Google showed off live demonstrations of the operating system running on the Audi Q8 and Volvo V90 SUVs. Patrick Brady, a vice president of engineering for Android, said the system will make its way to Audi and Volvo’s entire fleets, along with other manufacturers. Google showed a concept of the software running on a Chrysler vehicle earlier this year.

This isn’t Google’s first stab at software for cars. In 2014, the tech giant introduced Android Auto, a system that lets people project content from their Android smartphones to their car’s screen. Brady said Android Auto now runs on 300 car models.

The new system plunges deeper, taking over the underlying software on the car. A driver doesn’t need to plug in an Android phone to run it. It also adds some features, like 3-D mapping and satellite images, that Android Auto lacks. Bradysaid this fusion of apps and controls inside a car is necessary. “Where cars are going, everything is integrated into one display,” he said. “We think the future is a much more seamless, integrated system.”

Other software companies have pitched a similar system. BlackBerry Ltd.’s QNX division powers the systems inside of more than 50 million cars currently on the road, including models from Ford Motor Co. and Daimler AG’s Mercedes-Benz. Samsung Electronic Co. spent $8 billion for Harman International Inc., a leading supplier of in-car entertainment services. And some car companies, like Toyota Motor Corp., have invested in their own features, highlighting manufacturer’s concerns with ceding a critical consumer experience to tech companies.

Apple Inc., which currently offers the CarPlay product that’s similar in practice to Android Auto, is also working on its own car operating system to power its self-driving software, Bloomberg News has reported. Brady said that Apple’s CarPlay could run on top of cars with the embedded Android system.

Bloomberg News received a preview of an Android-based infotainment system running on a Volvo. This version of the software had three main windows for users: a central panel for playing music, making calls and navigating; another with a grid of core car functions; and a third that lists installed Android apps.
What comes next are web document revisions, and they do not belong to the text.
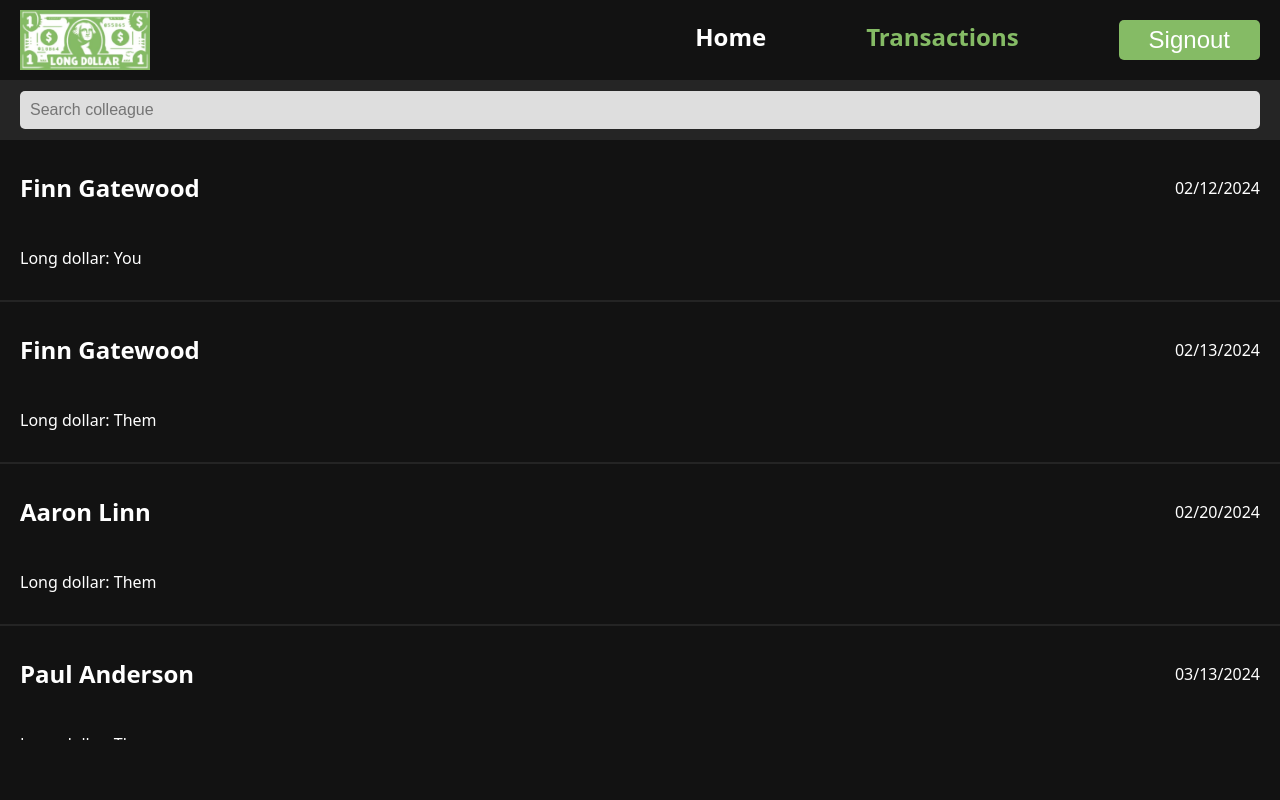
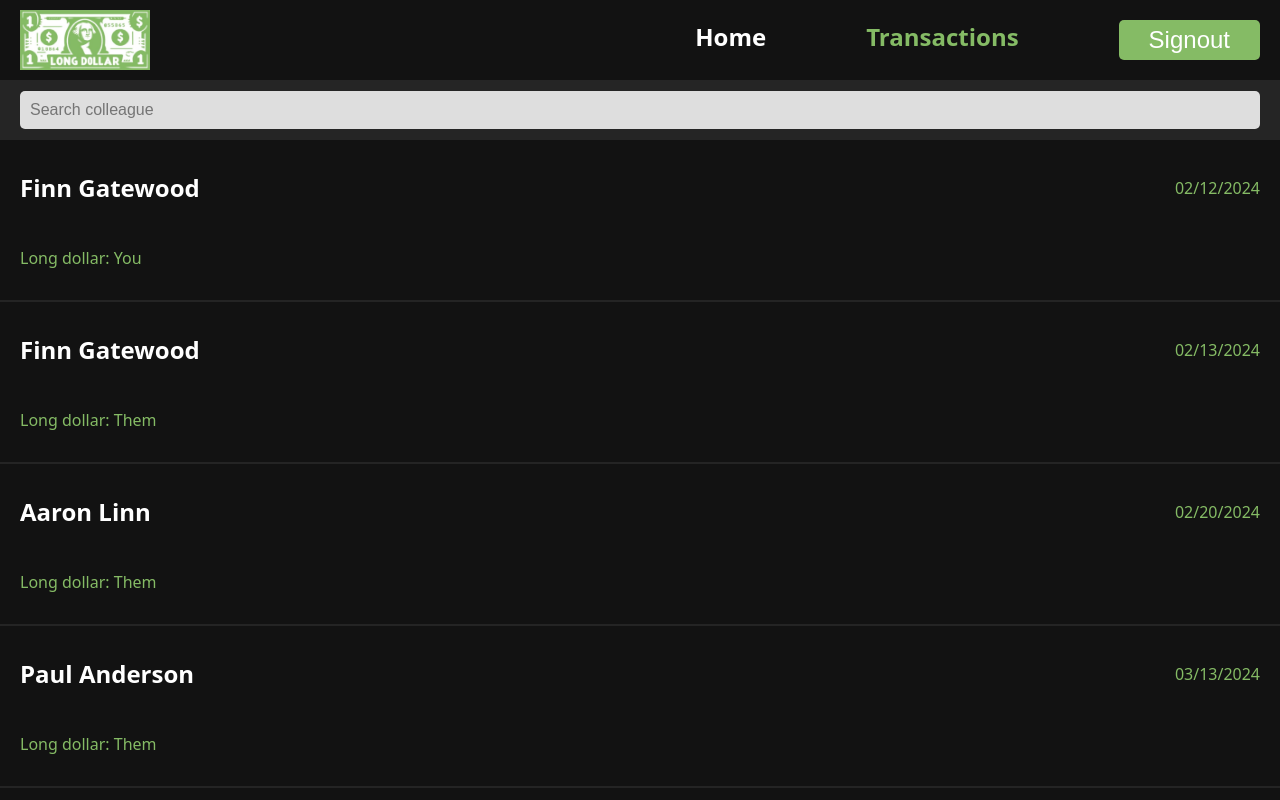
Before and after one commit to BrandonGatewood/Long-Dollar, a React (Vite) app in the folder frontend/: page /Transactions in a window 1280 px wide. Built offline with nearby package versions, Linux system fonts and the light colour scheme.

Commit message:
changed ui fixed cards not displaying using the remainder of the screen. changed text colors on transaction cards

```diff
--- a/frontend/src/css/components/bars/toolbar.css
+++ b/frontend/src/css/components/bars/toolbar.css
@@ -19,8 +19,7 @@
 .toolbarResults {
   position: fixed;
   top: 140px;
-  bottom: 60px;
-  padding-bottom: 20px;
+  bottom: 0px;
   width: 100%;
   overflow-y: scroll;
 }
--- a/frontend/src/css/components/cards.css
+++ b/frontend/src/css/components/cards.css
@@ -20,7 +20,7 @@
 }
 
 .text {
-  color: var(--white);
+  color: var(--primary);
   font-size: 16px;
 }
 
```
A button on the steering wheel and a voice command can activate the Google Assistant.

Google executives said the software will not reach to instruments critical to car safety — it’s keeping YouTube off the screen, for instance, given the risk to distracting drivers.
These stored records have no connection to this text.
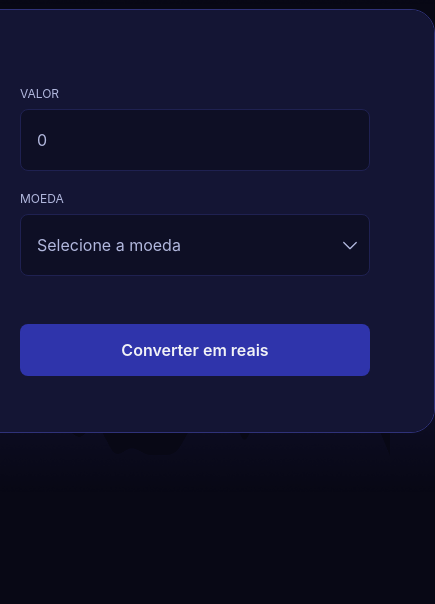
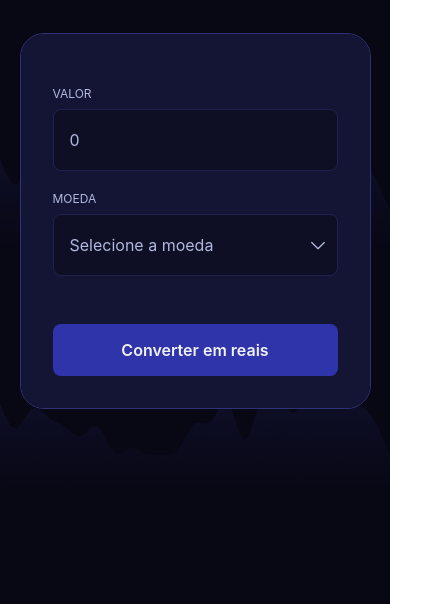
Before and after one commit to sennco/cotacao_moedas, a plain HTML site: page index.html in a window 390 px wide. Shown: the part 240-844 px from the top of the page, 435 px wide, since content can reach past the window. Drawn offline with Linux system fonts and the light colour scheme.

Commit message:
added responsive

```diff
--- a/styles.css
+++ b/styles.css
@@ -23,7 +23,7 @@
 
 body {
   width: 100%;
-  height: 100vh;
+  min-height: 100vh;
 
   background-image: url("./img/bg.png");
   background-size: contain;
@@ -160,3 +160,13 @@ footer h1 {
   line-height: 3rem;
   word-break: break-all;
 }
+
+@media (max-width: 480px) {
+  main {
+    width: 90%;
+  }
+
+  form {
+    padding: 2rem;
+  }
+}
```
The new car feature also hints at Google’s long-term ambitions to spread its artificial intelligence service to every corner of consumer’s lives. For example, a user in a compatible car could ask the Assistant to turn on the lights at home before arriving, Brady said.